Wednesday, October 1, Lon (84) received a birthday card from his brother Ell.
Thursday, October 2, one of the state police stopped in to see if Lon had seen anything of the neighbor’s adopted boy. “A lot of young fellows were riding horseback up our lane and down the field across the road. I think they must have been looking for Harold’s boy,” noted Aida.
Friday morning Aida was once again at the A&P. But they did not yet have the bread she wanted. Arthur and Lon had gone to Port Jervis in the morning. When they came back, Aida rode to the Village with Arthur for the bread. Art then drove Aida home.
Mae was over and told Aida that they found Harold’s boy with his aunt at Glen Spey.
“Listened to exciting war news of ship sinking off Brazil,” Aunt Anna Leavenworth of Islip wrote on Friday.
Monday, October 6, in Eldred Lon went to the A&P and the Post Office. Monday evening the Yankees won the World Series.
Wednesday Rowlee fixed the church door and the steps on the stoop at Aida’s. Aida was at the A&P and Post Office on Thursday.
Saturday was the Methodist Church Picnic. The group stayed in the Church Hall and didn’t go to the lake as usual, because it was too windy.
Sunday, October 12, in Islip, Anna knitted afghans for the British Relief.
Monday morning in Eldred, Lon went to the Post Office. Robbie Bosch and the Myers’ boy who worked for them, took wood over to Lon’s in the afternoon. Lon made some cider.
Ella Leavenworth who lived on the west side of Eldred, bought 100 pounds of potatoes from the A&P on Monday.
Tuesday when Aida got back from the A&P, she helped Lon finish carrying in his wood. Lon made some more cider. Continue reading →
Monday, September 1, was Labor Day. Art was at the old Austin farm for quite a while in the morning.

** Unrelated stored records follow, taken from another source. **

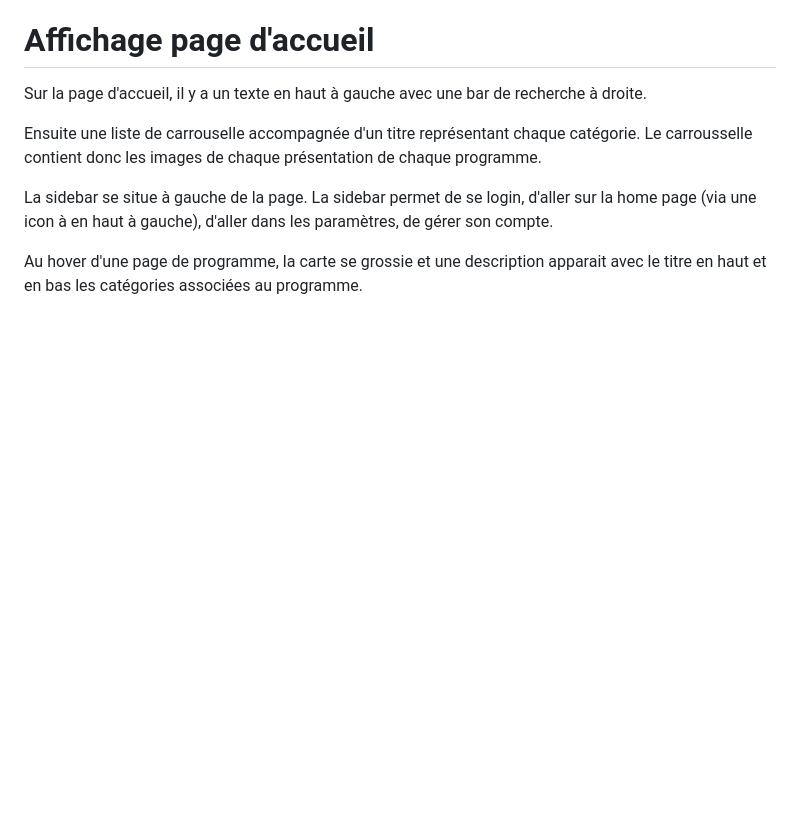
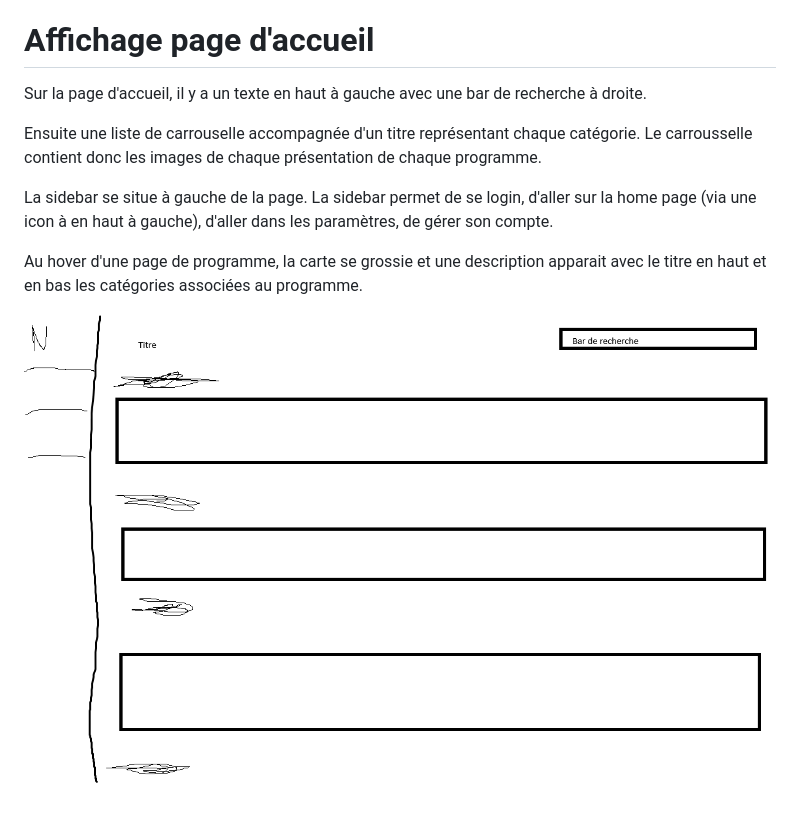
Before and after one commit to hbequet/netflix-like, a Markdown page: README.md, the part around the change. Rendered like a GitHub page; pictures changed too: resources/netflux.png (added); blank space fills up the shorter version.

Commit message:
add home page sketch file

```diff
--- a/README.md
+++ b/README.md
@@ -43,3 +43,5 @@ La sidebar se situe à gauche de la page.
 La sidebar permet de se login, d'aller sur la home page (via une icon à en haut à gauche), d'aller dans les paramètres, de gérer son compte.
 
 Au hover d'une page de programme, la carte se grossie et une description apparait avec le titre en haut et en bas les catégories associées au programme.
+
+![](resources/netflux.png)
```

Tuesday morning Aida was once again at the A&P. In the afternoon her niece Lillie stopped by for a few minutes. On the west side of Eldred, Garfield continued working on the porch floor he had started.
Wednesday Arthur was on his way home from work when he saw his uncle Lon who had just bought some ice cream at one of the grocery stores. Art drove his uncle home. Then the two of them went to Aida’s, and all three (like true Austins) ate the ice cream.
Arthur and Aida talked a few minutes about an Algebra problem, then he went on home to Alfred and Bessie Hill’s where he boarded, or soon would.
Thursday noon Aida was at the A&P. Lon asked his nephew Bill (who hadn’t gone to work because it was so rainy) to give him a ride to Yulan.
Saturday morning in Eldred, Aida stopped at Lizzie Wilson’s on her way to the A&P. One of the boarders from the Rothman House accompanied Aida on her way home.
Sunday, September 7, Dr. Austin and Herman Bosch were in to see Aida after Lon went to church.
Monday Lon ate dinner at the County House with a minister’s organization. When he got back, Arthur drove him to his brother Bill’s and then back home.
It was terribly warm on Wednesday. Hopefully the butter Lon bought (along with some bread) at the A&P, did not melt on his way home. Continue reading →